[Show abstract][Hide abstract] ABSTRACT: The constant presence of the viral genome in Epstein-Barr virus (EBV)-associated gastric cancers (EBVaGCs) suggests the applicability of novel EBV-targeted therapies. The antiviral nucleoside drug, ganciclovir (GCV), is effective only in the context of the viral lytic cycle in the presence of EBV-encoded thymidine kinase (TK)/protein kinase (PK) expression. In this study, screening of the Johns Hopkins Drug Library identified gemcitabine as a candidate for combination treatment with GCV. Pharmacological induction of EBV-TK or PK in EBVaGC-originated tumor cells were used to study combination treatment with GCV in vitro and in vivo. Gemcitabine was found to be a lytic inducer via activation of the ataxia telangiectasia-mutated (ATM)/p53 genotoxic stress pathway in EBVaGC. Using an EBVaGC mouse model and a [125I] fialuridine (FIAU)-based lytic activation imaging system, we evaluated gemcitabine-induced lytic activation in an in vivo system and confirmed the efficacy of gemcitabine-GCV combination treatment. This viral enzyme-targeted anti-tumor strategy may provide a new therapeutic approach for EBVaGCs.

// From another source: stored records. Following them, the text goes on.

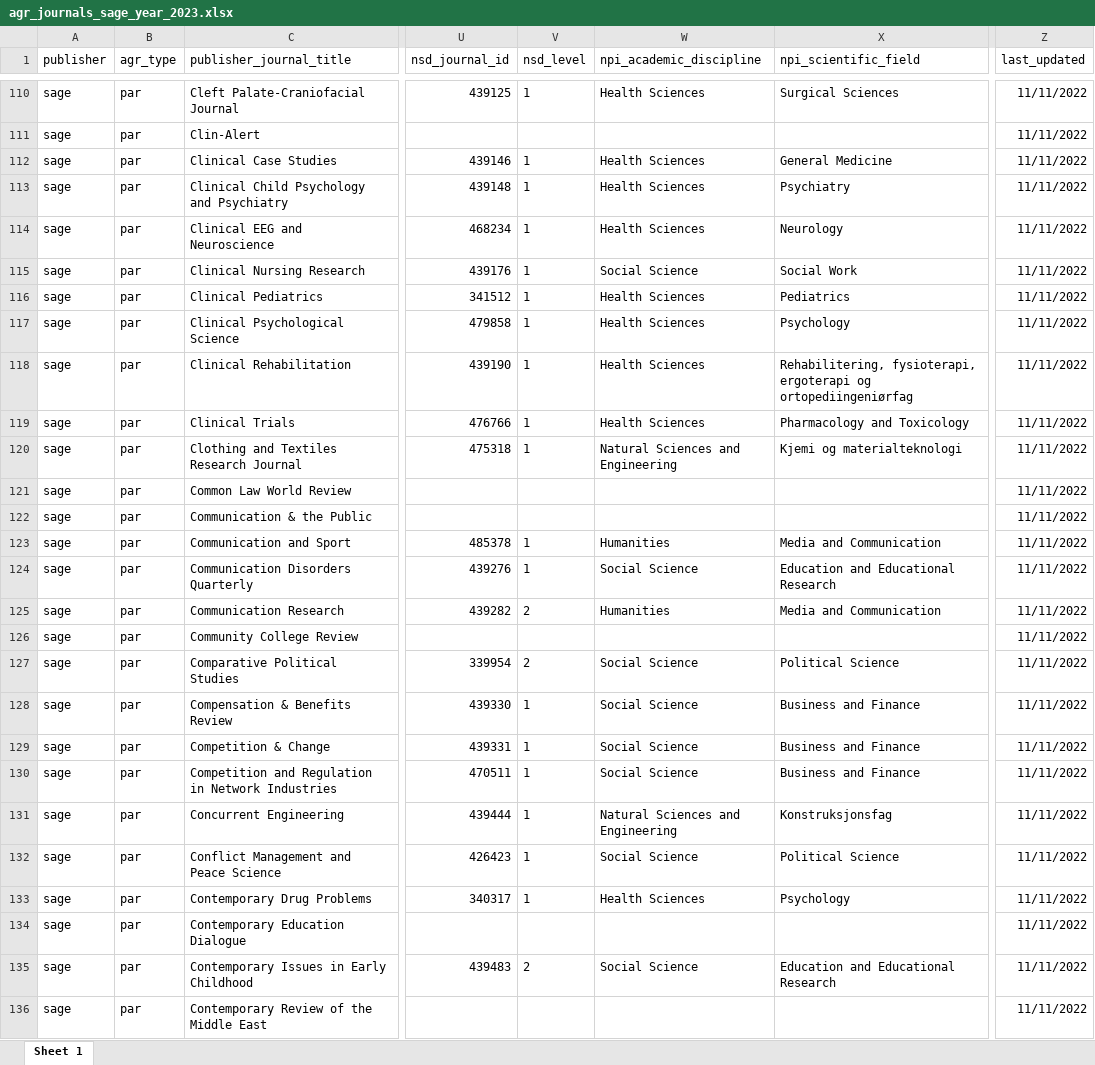
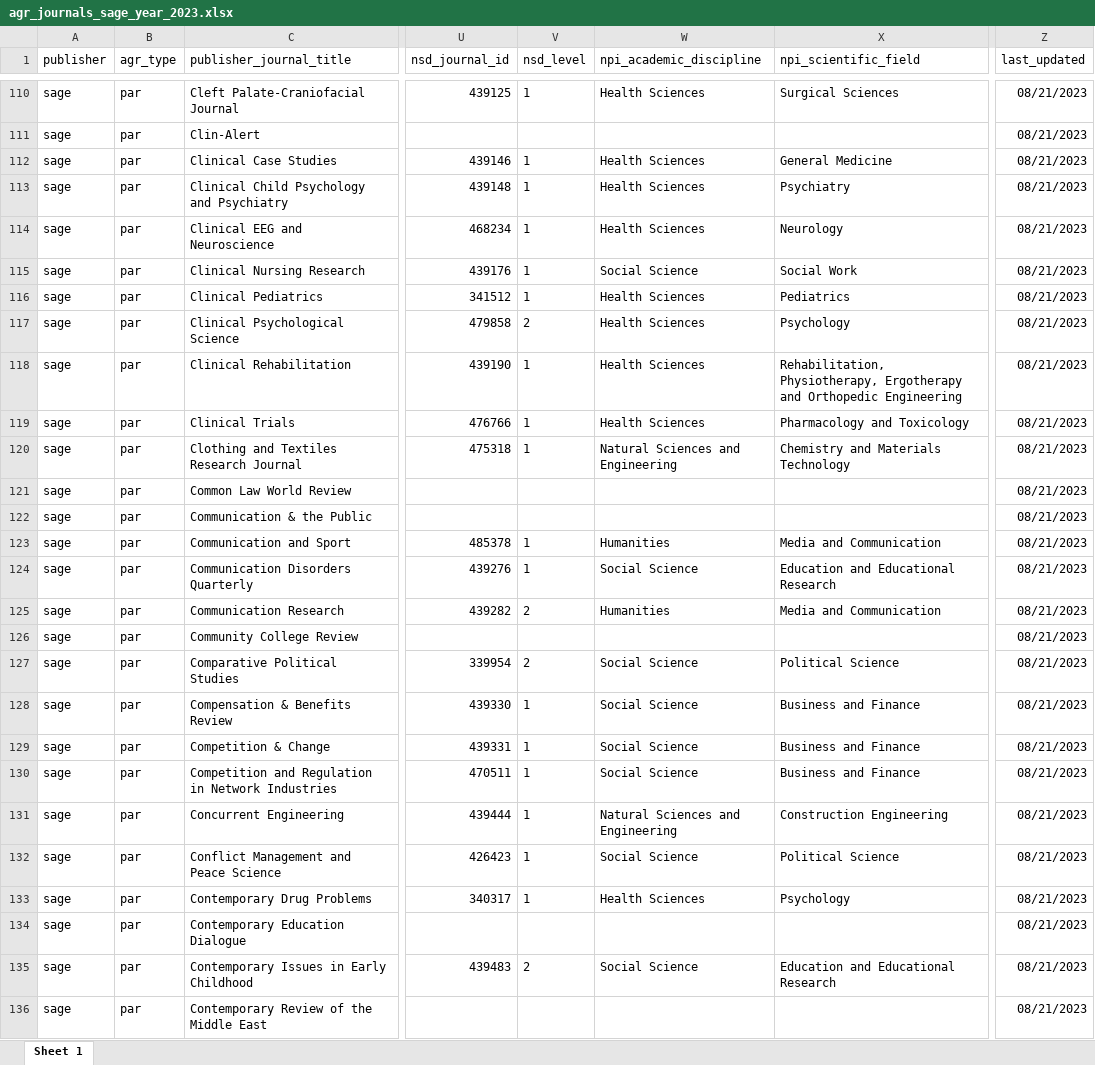
Before and after one commit to openscience-no/raymond_data_par_agreements, an Excel workbook: agreement_journals/sage/agr_journals_sage_year_2023.xlsx, sheet Sheet 1, drawn as a sheet; only a part is shown, gaps mark what is left out; values as stored, in another font and other column widths than the file's, no borders; the diff covers the shown part only; the diff names each change by its address in the sheet, - before the commit and + after, or states it on an @@ line.

```diff
--- a/agreement_journals/sage/agr_journals_sage_year_2023.xlsx (sheet Sheet 1)
+++ b/agreement_journals/sage/agr_journals_sage_year_2023.xlsx (sheet Sheet 1)
-Z110:Z136 (last_updated): 11/11/2022
+Z110:Z136 (last_updated): 08/21/2023
-V117 (nsd_level): 1
+V117 (nsd_level): 2
-X118 (npi_scientific_field): Rehabilitering, fysioterapi, ergoterapi og ortopediingeniørfag
+X118 (npi_scientific_field): Rehabilitation, Physiotherapy, Ergotherapy and Orthopedic Engineering
-X120 (npi_scientific_field): Kjemi og materialteknologi
+X120 (npi_scientific_field): Chemistry and Materials Technology
-X131 (npi_scientific_field): Konstruksjonsfag
+X131 (npi_scientific_field): Construction Engineering
```
Also changed, not shown: 1 removed row and 1134 edited cells elsewhere in this sheet, agreement_journals/sage/agr_journals_sage_current.xlsx, 5 other files.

[Show abstract][Hide abstract] ABSTRACT: Objectives
The optimal management of locally advanced and metastatic pulmonary carcinoid tumors remains to be determined.

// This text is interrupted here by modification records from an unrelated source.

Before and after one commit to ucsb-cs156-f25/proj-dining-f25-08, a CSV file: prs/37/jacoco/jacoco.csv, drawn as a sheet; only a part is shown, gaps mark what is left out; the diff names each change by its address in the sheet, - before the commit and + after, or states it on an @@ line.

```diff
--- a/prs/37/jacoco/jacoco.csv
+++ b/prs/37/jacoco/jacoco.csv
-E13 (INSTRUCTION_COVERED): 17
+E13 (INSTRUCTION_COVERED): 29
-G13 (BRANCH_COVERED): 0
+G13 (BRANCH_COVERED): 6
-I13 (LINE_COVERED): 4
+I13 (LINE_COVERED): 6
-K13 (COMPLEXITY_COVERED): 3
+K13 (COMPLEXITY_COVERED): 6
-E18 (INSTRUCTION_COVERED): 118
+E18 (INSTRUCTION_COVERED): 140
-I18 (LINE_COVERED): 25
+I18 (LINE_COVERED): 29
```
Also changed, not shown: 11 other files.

Materials and methods
A retrospective review was conducted on patients with typical and atypical pulmonary carcinoid tumors treated at our institutions between 1990-2012.

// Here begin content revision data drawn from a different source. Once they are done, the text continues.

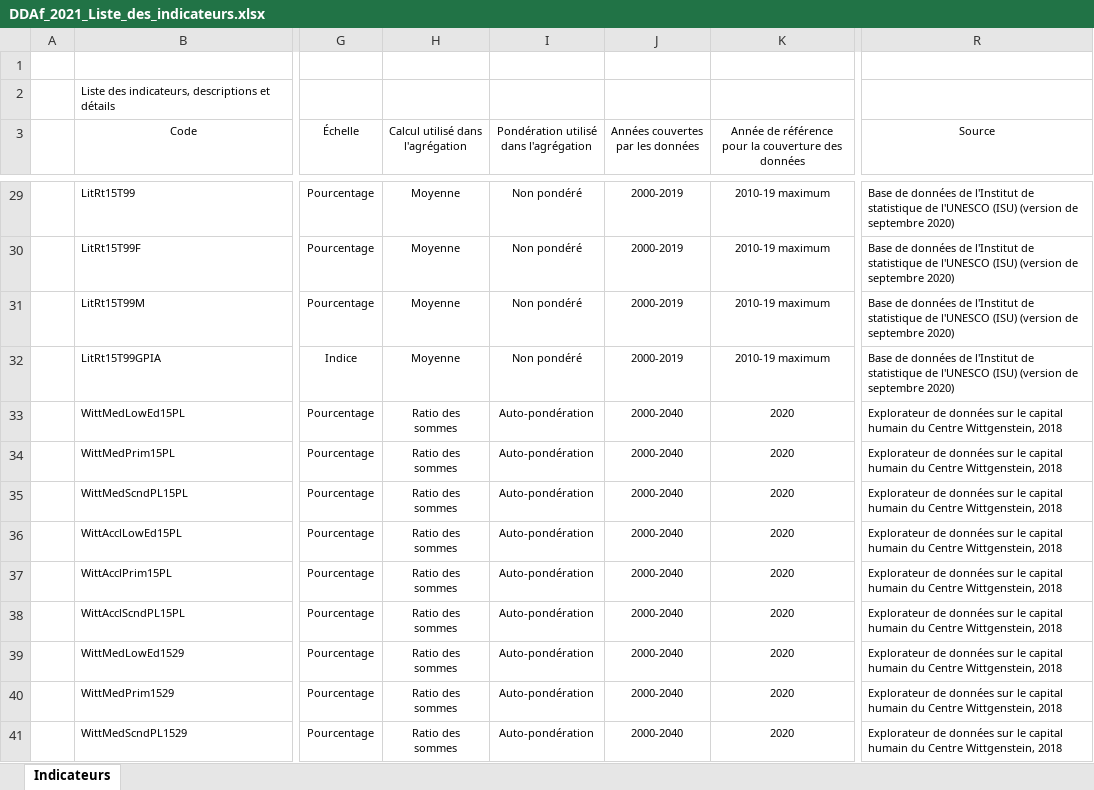
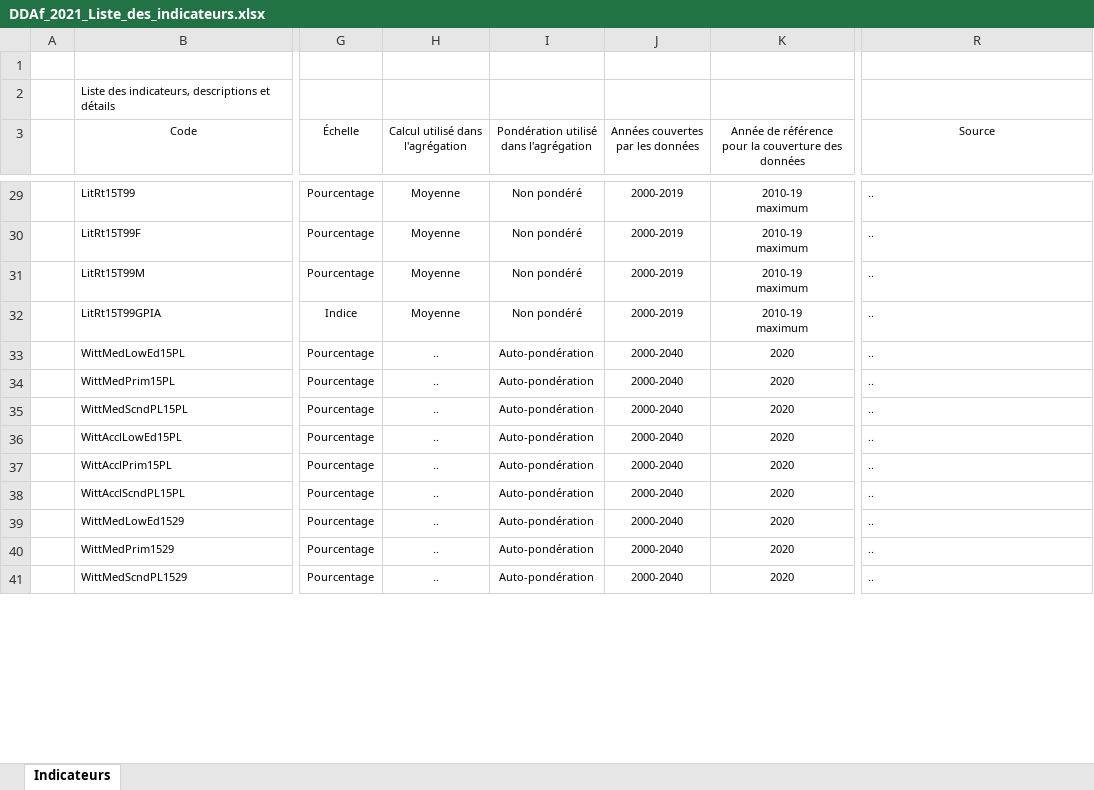
Before and after one commit to AfDDAnnex/AfDDDDAf2021, an Excel workbook: DDAf_2021_Liste_des_indicateurs.xlsx, sheet Indicateurs, drawn as a sheet; only a part is shown, gaps mark what is left out; values as stored, in another font and other column widths than the file's, no borders; table styles not drawn; ↵ is a line break in a cell; the diff covers the shown part only; the diff names each change by its address in the sheet, - before the commit and + after, or states it on an @@ line.

```diff
--- a/DDAf_2021_Liste_des_indicateurs.xlsx (sheet Indicateurs)
+++ b/DDAf_2021_Liste_des_indicateurs.xlsx (sheet Indicateurs)
-K29:K32: 2010-19 maximum
+K29:K32: 2010-19 ↵ maximum
-R29:R32 (Source): Base de données de l'Institut de statistique de l'UNESCO (ISU) (version de septembre 2020)
+R29:R32 (Source): ..
-H33:H41 (Calcul utilisé dans l'agrégation): Ratio des sommes
+H33:H41 (Calcul utilisé dans l'agrégation): ..
-R33:R41 (Source): Explorateur de données sur le capital humain du Centre Wittgenstein, 2018
+R33:R41 (Source): ..
```
Also changed, not shown: 324 edited cells elsewhere in this sheet, DDAf_2021_Annexe_statistique_tous_les_tableaux.xlsx, 3 other files.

300 patients were identified with pulmonary carcinoid, (80 patients with atypical carcinoid), of whom 29 presented with metastatic disease (16 atypical). Of evaluable patients, 26 (41%) with stage I-III atypical carcinoid tumors recurred at a median time of 3.7 years (range, 0.4-32), compared to 3 (1%) patients with typical carcinoid (range, 8-12.3). 39 patients were treated with chemotherapy, including 30 patients with metastatic disease (27 atypical), and 7 patients were treated with adjuvant platinum-etoposide chemoradiation (6 atypical, 1 typical, 6 stage IIIA, 1 stage IIB). At a median follow-up of 2 years there were 2 recurrences in the 7 patients receiving adjuvant treatment. Median survival after diagnosis of metastatic disease for patients with atypical pulmonary carcinoid was 3.3 years with a 5 year survival of 24%. Treatment regimens showing efficacy in pulmonary carcinoid include 15 patients treated with octreotide-based therapies (10% response rate (RR), 70% disease control rate (DCR), 15 month median progression-free survival (PFS)), 13 patients treated with etoposide + platinum (23% RR, 69% DCR, 7 m median PFS), and 14 patients treated with temozolomide-based therapies (14% RR, 57% DCR, 10 m median PFS). 8 of 10 patients with octreotide-avid disease treated with an octreotide-based regimen experienced disease control (1 partial response, 7 stable disease) for a median of 18 months (range 6-72 months).
These results support our previous finding that a subset of pulmonary carcinoid tumors are responsive to chemotherapy.
[Show abstract][Hide abstract] ABSTRACT: All patients with metastatic lung, colorectal, pancreatic or head and neck cancers who initially benefit from epidermal growth factor receptor (EGFR)-targeted therapies eventually develop resistance. An increasing understanding of the number and complexity of resistance mechanisms highlights the Herculean challenge of killing tumors that are resistant to EGFR inhibitors. Our growing knowledge of resistance pathways provides an opportunity to develop new mechanism-based inhibitors and combination therapies to prevent or overcome therapeutic resistance in tumors. We present a comprehensive review of resistance pathways to EGFR-targeted therapies in lung, colorectal and head and neck cancers and discuss therapeutic strategies that are designed to circumvent resistance.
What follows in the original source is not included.